Reading Jonah BackwardA new look at the biblical tale we read on Yom Kippur reveals a story of God's ability to change (NEIL HIRSCH, SEPTEMBER 21, 2023, Tablet)

To solve the question of modeling, readers should look to the last verses of the book.

Jonah has set up camp east of the walls of Nineveh after delivering his prophecy. He sets up a booth there, waiting to see what comes of the city. The sun is fierce, and Jonah grows deeply uncomfortable, praying for death. So, God provides a kikayon--a gourd or shade plant--that eases Jonah's discomfort. The next day, though, God also provides a worm that kills the plant, and Jonah again grows desperate in the heat.
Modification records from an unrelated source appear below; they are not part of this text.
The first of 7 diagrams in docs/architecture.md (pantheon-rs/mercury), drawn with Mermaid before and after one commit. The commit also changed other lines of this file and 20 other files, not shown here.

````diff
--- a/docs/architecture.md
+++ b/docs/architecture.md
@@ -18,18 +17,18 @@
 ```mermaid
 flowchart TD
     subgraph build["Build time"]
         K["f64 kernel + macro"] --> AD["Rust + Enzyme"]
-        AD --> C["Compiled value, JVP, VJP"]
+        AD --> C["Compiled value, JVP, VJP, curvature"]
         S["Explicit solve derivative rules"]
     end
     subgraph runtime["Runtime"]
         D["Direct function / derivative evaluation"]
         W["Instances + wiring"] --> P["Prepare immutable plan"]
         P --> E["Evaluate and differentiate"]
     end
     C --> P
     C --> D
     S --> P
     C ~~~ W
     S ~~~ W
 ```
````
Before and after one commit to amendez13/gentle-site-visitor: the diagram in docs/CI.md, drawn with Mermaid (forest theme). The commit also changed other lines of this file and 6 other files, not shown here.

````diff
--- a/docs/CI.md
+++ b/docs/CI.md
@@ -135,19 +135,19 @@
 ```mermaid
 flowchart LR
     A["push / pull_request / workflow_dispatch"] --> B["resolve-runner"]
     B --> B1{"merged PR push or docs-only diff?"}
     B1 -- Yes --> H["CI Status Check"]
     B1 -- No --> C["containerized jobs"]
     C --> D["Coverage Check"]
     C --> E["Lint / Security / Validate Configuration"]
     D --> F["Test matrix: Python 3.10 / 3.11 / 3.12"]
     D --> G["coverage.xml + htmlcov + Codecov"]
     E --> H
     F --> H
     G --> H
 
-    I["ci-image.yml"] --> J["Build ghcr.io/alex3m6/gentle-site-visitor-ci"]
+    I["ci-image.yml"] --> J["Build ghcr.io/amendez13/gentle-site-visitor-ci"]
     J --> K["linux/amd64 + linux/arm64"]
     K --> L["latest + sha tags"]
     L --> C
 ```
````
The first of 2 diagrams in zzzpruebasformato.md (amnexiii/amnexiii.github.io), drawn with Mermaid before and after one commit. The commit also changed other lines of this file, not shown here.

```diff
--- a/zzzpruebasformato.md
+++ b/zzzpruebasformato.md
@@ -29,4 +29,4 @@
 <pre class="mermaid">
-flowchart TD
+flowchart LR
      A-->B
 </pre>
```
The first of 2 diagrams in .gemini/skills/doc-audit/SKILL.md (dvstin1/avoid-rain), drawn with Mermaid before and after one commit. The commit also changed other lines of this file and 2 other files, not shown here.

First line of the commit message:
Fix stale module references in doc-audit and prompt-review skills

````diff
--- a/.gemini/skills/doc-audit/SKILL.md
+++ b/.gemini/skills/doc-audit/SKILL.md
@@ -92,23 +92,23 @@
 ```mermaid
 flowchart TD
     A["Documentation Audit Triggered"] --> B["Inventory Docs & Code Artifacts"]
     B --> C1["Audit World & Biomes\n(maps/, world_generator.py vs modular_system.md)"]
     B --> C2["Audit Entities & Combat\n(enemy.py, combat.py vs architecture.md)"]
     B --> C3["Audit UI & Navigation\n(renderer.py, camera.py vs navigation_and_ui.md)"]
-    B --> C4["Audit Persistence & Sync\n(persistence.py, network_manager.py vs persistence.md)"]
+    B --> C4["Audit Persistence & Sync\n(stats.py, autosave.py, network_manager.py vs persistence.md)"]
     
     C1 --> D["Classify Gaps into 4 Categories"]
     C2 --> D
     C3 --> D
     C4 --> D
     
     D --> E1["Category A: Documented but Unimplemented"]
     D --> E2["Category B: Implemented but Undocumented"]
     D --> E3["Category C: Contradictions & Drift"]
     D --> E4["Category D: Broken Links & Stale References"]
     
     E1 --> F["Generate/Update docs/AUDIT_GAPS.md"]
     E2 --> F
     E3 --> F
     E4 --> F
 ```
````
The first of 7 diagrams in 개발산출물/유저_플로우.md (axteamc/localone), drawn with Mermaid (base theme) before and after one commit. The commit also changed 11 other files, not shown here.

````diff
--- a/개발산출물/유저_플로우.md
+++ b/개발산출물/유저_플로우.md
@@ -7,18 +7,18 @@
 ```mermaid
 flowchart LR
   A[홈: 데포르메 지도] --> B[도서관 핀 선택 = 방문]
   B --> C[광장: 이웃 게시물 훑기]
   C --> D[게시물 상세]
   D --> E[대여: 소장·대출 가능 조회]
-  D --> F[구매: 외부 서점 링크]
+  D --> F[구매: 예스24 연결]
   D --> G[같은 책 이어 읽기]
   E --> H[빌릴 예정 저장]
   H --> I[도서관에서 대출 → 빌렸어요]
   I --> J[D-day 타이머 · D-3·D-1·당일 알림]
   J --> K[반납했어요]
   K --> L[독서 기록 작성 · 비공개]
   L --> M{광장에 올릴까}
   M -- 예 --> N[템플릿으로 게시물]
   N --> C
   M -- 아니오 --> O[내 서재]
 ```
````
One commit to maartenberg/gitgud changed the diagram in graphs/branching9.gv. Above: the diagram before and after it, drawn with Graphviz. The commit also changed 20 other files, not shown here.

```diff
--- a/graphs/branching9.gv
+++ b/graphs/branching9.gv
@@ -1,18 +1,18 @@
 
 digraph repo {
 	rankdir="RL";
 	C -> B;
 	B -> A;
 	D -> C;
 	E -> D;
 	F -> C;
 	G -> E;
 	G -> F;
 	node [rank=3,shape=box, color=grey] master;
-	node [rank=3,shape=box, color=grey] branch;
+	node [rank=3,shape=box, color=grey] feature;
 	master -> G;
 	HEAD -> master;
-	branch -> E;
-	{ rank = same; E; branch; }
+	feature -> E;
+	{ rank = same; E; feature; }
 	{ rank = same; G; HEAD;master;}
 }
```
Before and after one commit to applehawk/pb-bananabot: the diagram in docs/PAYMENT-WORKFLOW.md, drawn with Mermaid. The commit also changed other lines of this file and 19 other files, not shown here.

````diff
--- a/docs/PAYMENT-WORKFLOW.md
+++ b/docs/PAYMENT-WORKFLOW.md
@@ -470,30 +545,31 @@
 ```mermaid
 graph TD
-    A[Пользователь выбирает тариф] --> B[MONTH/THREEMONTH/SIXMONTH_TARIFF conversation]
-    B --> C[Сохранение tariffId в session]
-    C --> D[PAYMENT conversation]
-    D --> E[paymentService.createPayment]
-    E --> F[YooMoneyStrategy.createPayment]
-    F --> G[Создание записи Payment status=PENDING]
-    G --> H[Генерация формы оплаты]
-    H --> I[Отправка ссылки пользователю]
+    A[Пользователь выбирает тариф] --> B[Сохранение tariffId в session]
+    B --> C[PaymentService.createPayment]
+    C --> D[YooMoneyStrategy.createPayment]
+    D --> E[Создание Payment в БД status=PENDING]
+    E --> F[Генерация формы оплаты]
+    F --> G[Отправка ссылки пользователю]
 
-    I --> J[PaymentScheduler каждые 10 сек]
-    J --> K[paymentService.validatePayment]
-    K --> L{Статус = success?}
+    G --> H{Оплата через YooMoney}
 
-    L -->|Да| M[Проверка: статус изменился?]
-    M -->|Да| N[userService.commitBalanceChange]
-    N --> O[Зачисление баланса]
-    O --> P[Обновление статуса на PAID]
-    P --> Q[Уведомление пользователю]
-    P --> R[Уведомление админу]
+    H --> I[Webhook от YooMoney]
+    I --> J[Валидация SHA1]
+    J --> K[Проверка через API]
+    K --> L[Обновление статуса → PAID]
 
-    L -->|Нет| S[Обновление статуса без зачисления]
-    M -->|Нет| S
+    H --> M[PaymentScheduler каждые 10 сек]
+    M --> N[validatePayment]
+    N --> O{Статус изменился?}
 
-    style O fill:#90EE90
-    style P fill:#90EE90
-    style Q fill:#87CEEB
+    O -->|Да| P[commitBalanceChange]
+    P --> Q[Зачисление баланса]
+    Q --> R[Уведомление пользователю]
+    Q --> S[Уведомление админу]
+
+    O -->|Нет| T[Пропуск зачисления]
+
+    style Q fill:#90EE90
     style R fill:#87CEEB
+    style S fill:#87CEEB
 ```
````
And so it is in the end that God delivers the book's ultimate message, which communicates a sense of mercy over punishing justice. "You cared about the plant, which you did not work for and which you did not grow, which appeared overnight and perished overnight. And should not I care about Nineveh, that great city, in which there are more than a hundred and twenty thousand persons who do not yet know their right hand from their left, and many beasts as well!" (Jonah 4:10-11, NJPS). Until the final two verses of the book, God only speaks to Jonah twice, instructing him with almost identical words to go to Nineveh.

Now, God speaks to Jonah to offer a moral for him and us.

Had Jonah not run in the other direction, there would have been no need for the sailors. If the storm had not come, Jonah would have never been heaved overboard and swallowed by the whale. Were he not given the time to sit in the whale's stomach, Jonah would have never had the second chance to go to Nineveh. Each chapter builds toward the final verses, in which God speaks enigmatically.

Yet, reading the story backward, God's intent becomes more evident. God seems to say, I care about the city of Nineveh. I have cultivated it, like a gardener cultivates a plant for shade, helping its people grow it into a significant--albeit imperfect--place. At first, I may have wanted to destroy it, but now seeing how they've changed, I realize I too must change. I care for those people. That is why God sent Jonah to the city, to deliver a message that enables God to be merciful and kind, rather than wrathful and destructive.

It is the final verses we should put first, especially when reading the book to reinforce what we are attempting to do on Yom Kippur. God is the model for teshuvah in the story of Jonah. God has impulses toward destruction, which have been on display since Noah. Jonah is upset because he embodies the expectation that God's justice will come in the form of destruction. But Jonah says it himself, "I know that You are a compassionate and gracious God, slow to anger, abounding in kindness, renouncing punishment" (Jonah 4:2, NJPS). The message is that God can transform. God can change to do the caring thing rather than the punishing thing. And we--especially at a time of repentance--should strive to do the same.

As we'll see, He has a lot more growing up to do.  But He gets there.

Posted by at September 25, 2023 12:00 AM